▶ [Goal of the exercise]: Copy, from the entries below, each line in which the string "index" appears.

• • •

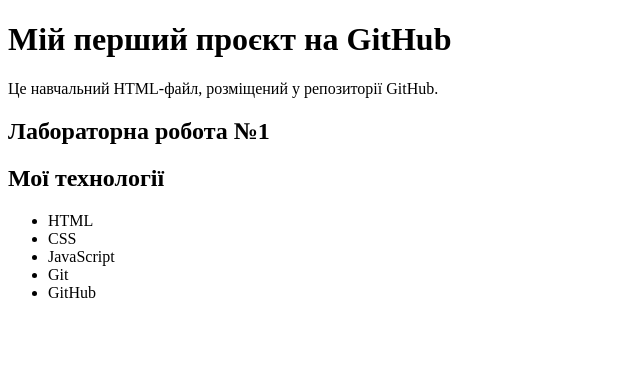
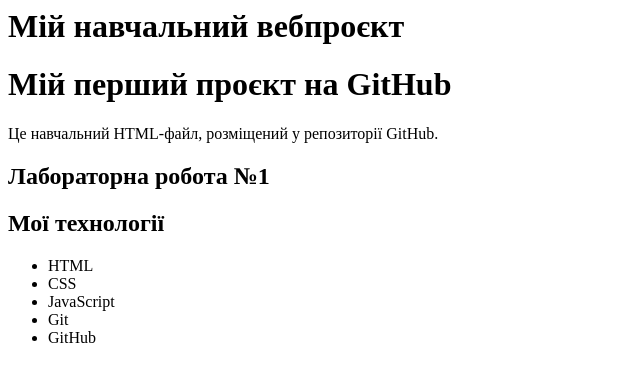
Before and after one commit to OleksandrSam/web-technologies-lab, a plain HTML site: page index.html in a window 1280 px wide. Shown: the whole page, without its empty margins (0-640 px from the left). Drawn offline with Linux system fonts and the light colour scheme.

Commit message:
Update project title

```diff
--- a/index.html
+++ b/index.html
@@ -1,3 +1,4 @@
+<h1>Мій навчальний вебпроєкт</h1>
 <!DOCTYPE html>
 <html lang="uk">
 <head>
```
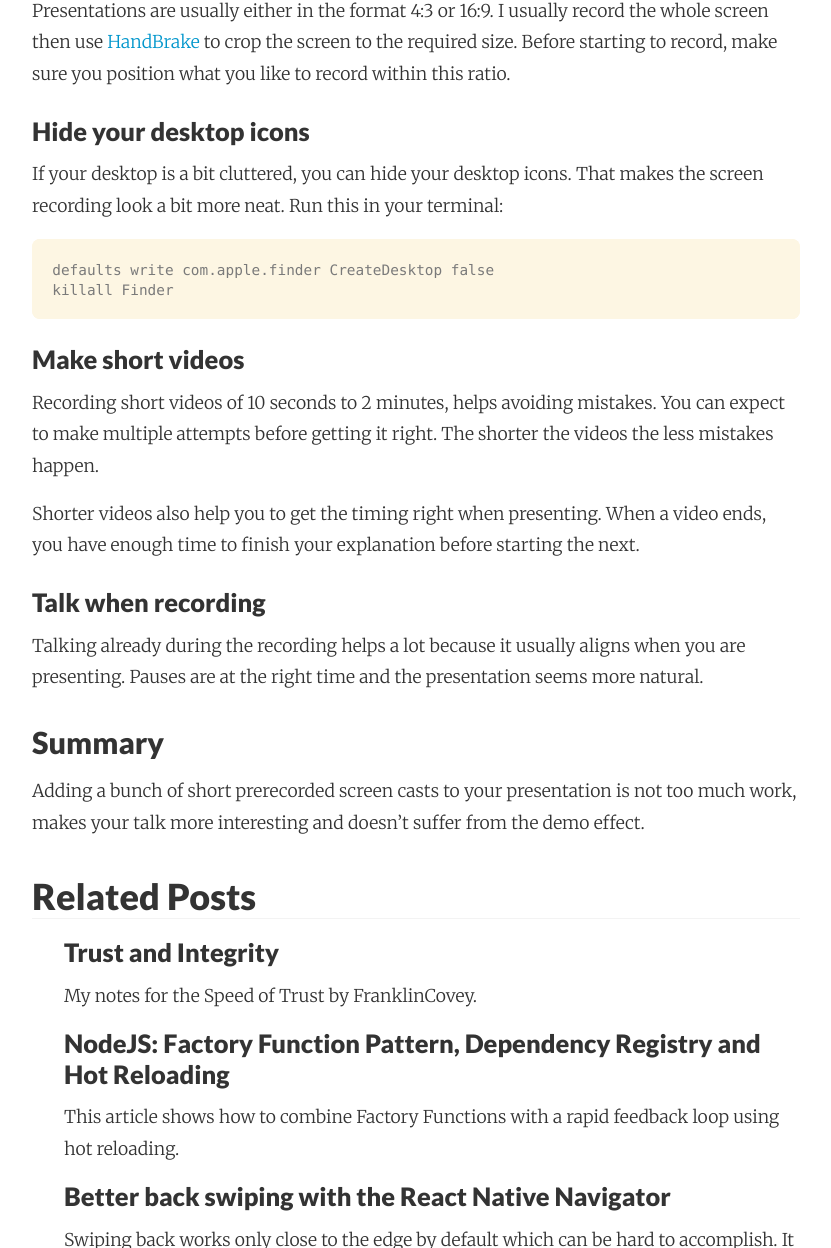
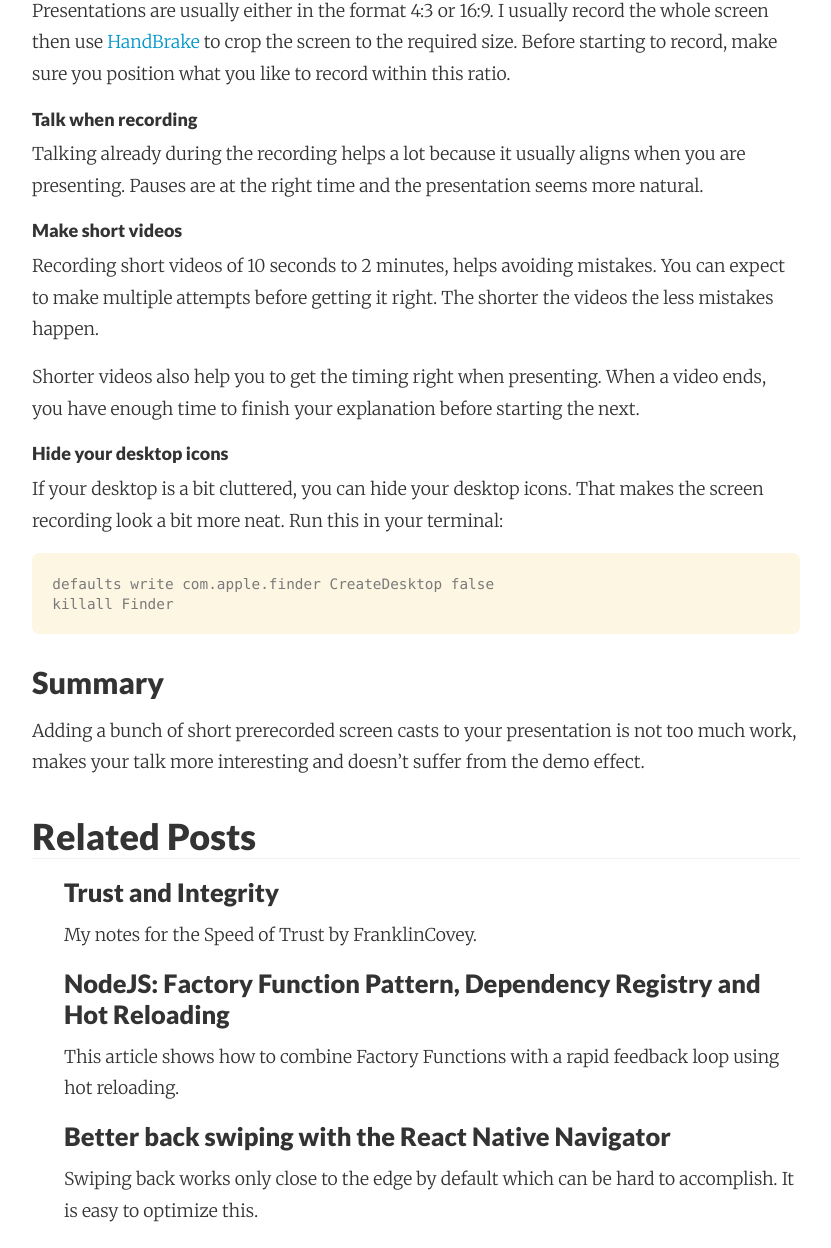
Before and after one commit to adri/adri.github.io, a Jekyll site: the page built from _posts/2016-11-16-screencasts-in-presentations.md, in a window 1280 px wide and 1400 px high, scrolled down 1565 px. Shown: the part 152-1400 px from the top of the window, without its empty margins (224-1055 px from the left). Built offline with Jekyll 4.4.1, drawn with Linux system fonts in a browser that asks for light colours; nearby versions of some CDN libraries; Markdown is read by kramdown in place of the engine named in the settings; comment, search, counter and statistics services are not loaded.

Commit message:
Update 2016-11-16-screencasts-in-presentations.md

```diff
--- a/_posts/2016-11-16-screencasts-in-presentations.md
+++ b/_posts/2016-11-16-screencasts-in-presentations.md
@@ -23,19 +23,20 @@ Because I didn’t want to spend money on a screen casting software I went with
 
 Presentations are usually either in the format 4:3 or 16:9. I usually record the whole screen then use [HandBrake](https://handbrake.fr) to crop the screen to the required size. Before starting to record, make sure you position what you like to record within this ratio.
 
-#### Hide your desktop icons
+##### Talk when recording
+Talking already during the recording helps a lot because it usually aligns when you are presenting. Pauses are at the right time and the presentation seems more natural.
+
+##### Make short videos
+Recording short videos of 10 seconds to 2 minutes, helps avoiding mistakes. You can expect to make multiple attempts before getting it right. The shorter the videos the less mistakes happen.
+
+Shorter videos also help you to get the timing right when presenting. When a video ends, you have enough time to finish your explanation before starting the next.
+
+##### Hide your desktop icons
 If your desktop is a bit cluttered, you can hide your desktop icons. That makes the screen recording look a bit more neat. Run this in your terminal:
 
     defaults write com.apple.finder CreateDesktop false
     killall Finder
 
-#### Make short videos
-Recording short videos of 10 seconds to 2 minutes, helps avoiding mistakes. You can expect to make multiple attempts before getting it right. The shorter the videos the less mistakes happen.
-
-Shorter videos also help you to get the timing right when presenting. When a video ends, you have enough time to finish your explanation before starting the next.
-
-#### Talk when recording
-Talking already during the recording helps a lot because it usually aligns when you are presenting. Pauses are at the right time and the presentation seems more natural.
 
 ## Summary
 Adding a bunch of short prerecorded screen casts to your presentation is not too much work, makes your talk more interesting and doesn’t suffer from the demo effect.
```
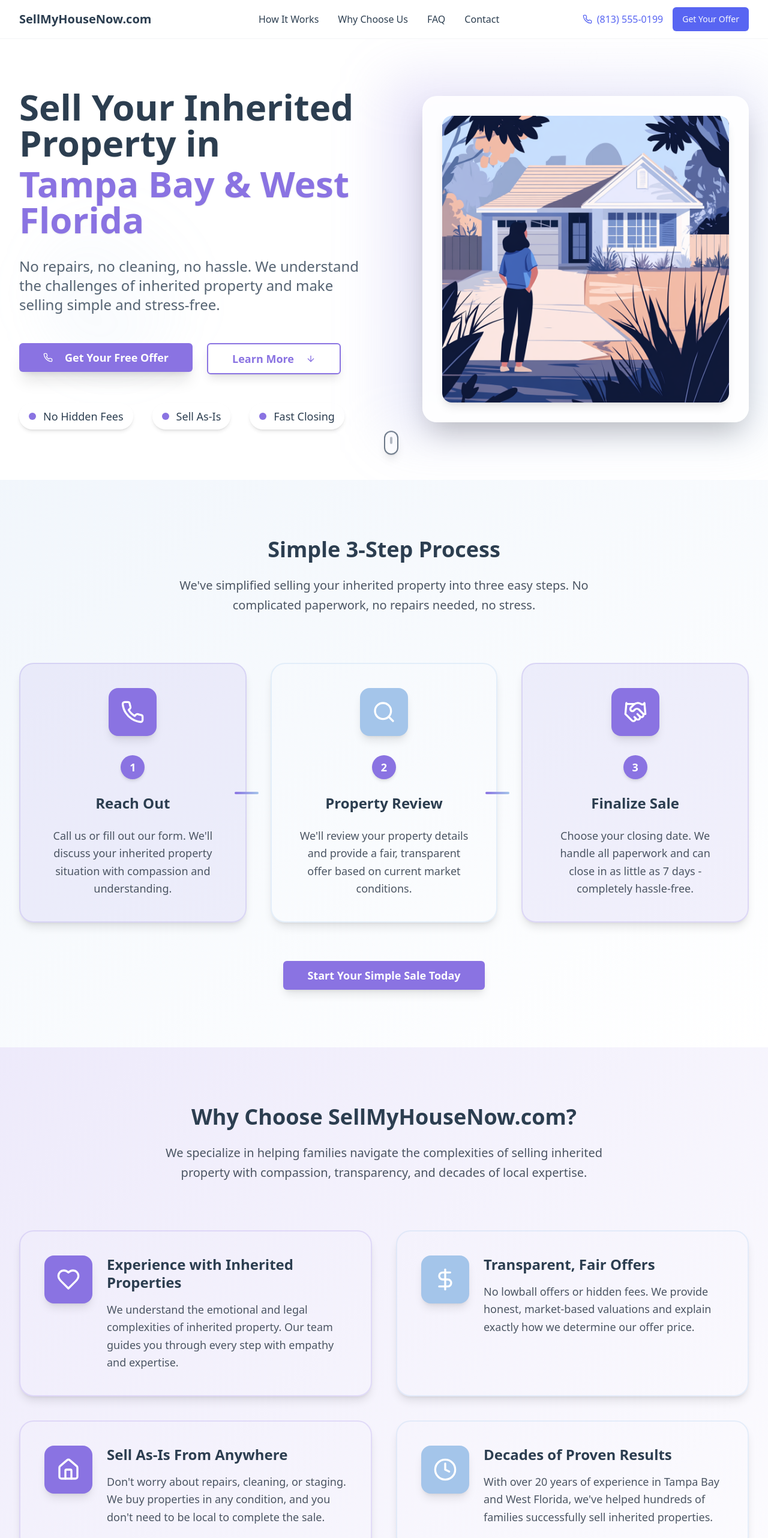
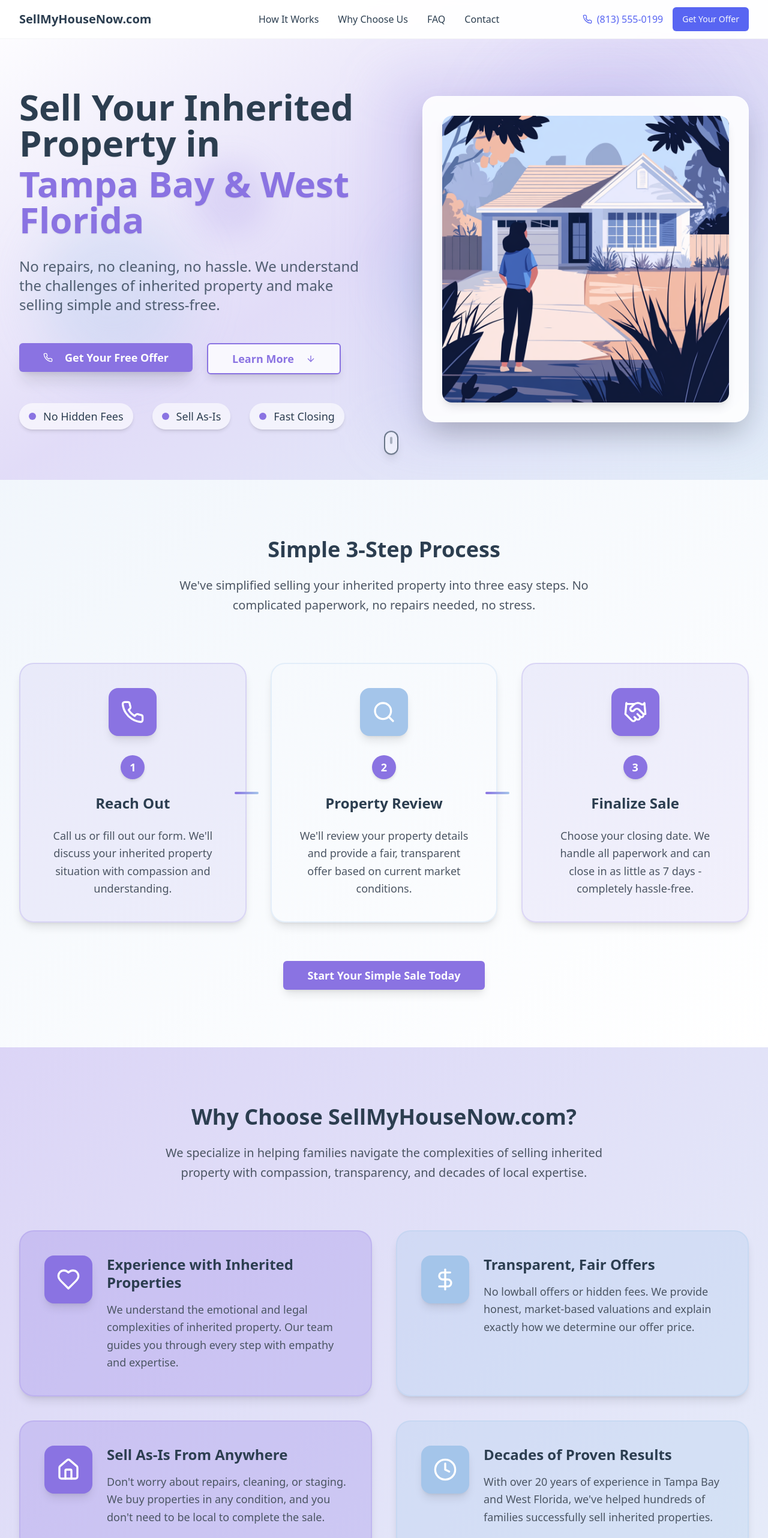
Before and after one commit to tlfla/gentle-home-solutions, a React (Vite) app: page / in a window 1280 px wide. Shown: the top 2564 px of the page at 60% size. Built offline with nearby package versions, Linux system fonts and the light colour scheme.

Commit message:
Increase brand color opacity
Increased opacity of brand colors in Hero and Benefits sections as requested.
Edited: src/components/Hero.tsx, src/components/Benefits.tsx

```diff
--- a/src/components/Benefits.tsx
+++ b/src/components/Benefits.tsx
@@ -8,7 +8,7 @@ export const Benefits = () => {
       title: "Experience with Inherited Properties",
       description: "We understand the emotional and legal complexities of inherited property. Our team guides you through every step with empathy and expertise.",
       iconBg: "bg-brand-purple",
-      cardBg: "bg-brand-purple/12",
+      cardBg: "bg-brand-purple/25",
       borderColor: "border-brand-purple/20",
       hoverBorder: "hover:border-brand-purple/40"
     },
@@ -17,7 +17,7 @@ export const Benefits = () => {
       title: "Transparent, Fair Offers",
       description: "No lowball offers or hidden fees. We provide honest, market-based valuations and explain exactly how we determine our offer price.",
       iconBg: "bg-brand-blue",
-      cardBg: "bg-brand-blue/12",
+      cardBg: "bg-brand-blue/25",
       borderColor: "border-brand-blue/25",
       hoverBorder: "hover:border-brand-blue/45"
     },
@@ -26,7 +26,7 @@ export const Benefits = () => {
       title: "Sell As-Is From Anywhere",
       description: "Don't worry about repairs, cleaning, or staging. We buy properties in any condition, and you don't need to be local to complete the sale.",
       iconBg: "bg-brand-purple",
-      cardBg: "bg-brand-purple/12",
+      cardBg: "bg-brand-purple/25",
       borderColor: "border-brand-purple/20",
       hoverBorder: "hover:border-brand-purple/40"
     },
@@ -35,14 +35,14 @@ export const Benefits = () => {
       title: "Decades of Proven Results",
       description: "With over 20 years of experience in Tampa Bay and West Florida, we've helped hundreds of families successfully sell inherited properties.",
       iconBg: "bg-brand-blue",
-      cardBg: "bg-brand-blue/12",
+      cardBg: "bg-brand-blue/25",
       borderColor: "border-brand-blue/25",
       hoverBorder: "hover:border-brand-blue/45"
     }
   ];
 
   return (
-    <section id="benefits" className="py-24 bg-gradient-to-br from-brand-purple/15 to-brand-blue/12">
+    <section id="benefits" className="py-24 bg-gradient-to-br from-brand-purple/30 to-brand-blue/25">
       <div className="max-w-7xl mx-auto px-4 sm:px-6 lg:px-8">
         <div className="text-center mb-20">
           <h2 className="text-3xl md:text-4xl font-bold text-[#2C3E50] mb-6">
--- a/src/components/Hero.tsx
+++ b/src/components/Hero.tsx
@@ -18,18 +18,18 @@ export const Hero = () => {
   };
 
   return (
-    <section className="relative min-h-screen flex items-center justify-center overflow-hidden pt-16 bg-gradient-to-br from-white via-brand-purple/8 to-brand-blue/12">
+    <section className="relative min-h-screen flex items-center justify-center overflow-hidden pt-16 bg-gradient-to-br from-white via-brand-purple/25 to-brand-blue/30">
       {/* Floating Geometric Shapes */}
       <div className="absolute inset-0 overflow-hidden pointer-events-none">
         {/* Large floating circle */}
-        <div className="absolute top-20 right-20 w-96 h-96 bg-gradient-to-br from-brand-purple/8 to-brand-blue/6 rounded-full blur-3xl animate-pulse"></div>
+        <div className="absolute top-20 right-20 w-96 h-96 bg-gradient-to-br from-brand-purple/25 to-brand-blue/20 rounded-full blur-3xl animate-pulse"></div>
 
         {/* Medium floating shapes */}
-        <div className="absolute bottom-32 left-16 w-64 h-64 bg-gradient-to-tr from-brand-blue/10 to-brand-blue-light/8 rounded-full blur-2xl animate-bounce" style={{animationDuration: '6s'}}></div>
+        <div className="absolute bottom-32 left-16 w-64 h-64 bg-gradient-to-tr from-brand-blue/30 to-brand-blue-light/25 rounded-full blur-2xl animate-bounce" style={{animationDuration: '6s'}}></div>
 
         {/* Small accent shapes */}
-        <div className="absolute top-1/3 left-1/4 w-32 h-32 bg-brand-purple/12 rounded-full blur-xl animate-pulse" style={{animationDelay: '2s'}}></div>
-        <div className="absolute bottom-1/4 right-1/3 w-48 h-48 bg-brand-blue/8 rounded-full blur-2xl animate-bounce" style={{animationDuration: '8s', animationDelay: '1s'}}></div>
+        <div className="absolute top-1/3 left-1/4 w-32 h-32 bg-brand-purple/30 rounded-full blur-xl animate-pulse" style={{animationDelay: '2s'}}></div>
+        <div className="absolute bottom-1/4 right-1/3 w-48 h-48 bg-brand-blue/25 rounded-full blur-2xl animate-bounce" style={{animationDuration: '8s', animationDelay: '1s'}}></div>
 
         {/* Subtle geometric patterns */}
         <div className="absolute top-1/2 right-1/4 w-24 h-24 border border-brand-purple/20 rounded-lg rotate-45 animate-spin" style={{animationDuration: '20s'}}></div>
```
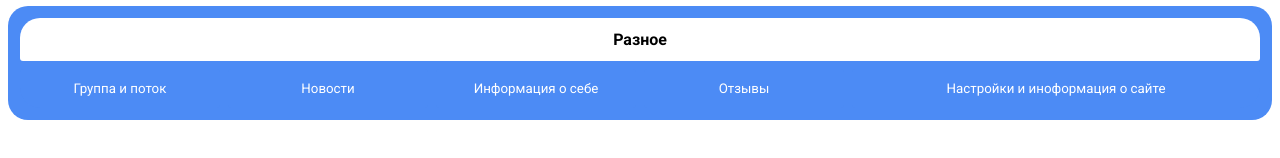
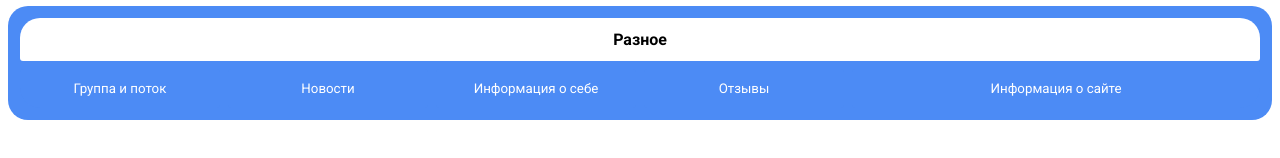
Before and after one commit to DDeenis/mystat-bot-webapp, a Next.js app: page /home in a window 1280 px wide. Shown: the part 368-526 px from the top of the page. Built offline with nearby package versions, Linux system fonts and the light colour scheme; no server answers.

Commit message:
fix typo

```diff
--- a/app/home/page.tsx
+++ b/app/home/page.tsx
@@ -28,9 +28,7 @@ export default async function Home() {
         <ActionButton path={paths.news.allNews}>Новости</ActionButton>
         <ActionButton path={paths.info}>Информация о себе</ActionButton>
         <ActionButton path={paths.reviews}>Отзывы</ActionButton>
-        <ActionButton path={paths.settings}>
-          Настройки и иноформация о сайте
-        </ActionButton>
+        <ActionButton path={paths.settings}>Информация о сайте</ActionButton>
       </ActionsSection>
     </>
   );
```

• • •

▶ [Worked solution]:
Before and after one commit to OleksandrSam/web-technologies-lab, a plain HTML site: page index.html in a window 1280 px wide. Shown: the whole page, without its empty margins (0-640 px from the left). Drawn offline with Linux system fonts and the light colour scheme.
--- a/index.html
+++ b/index.html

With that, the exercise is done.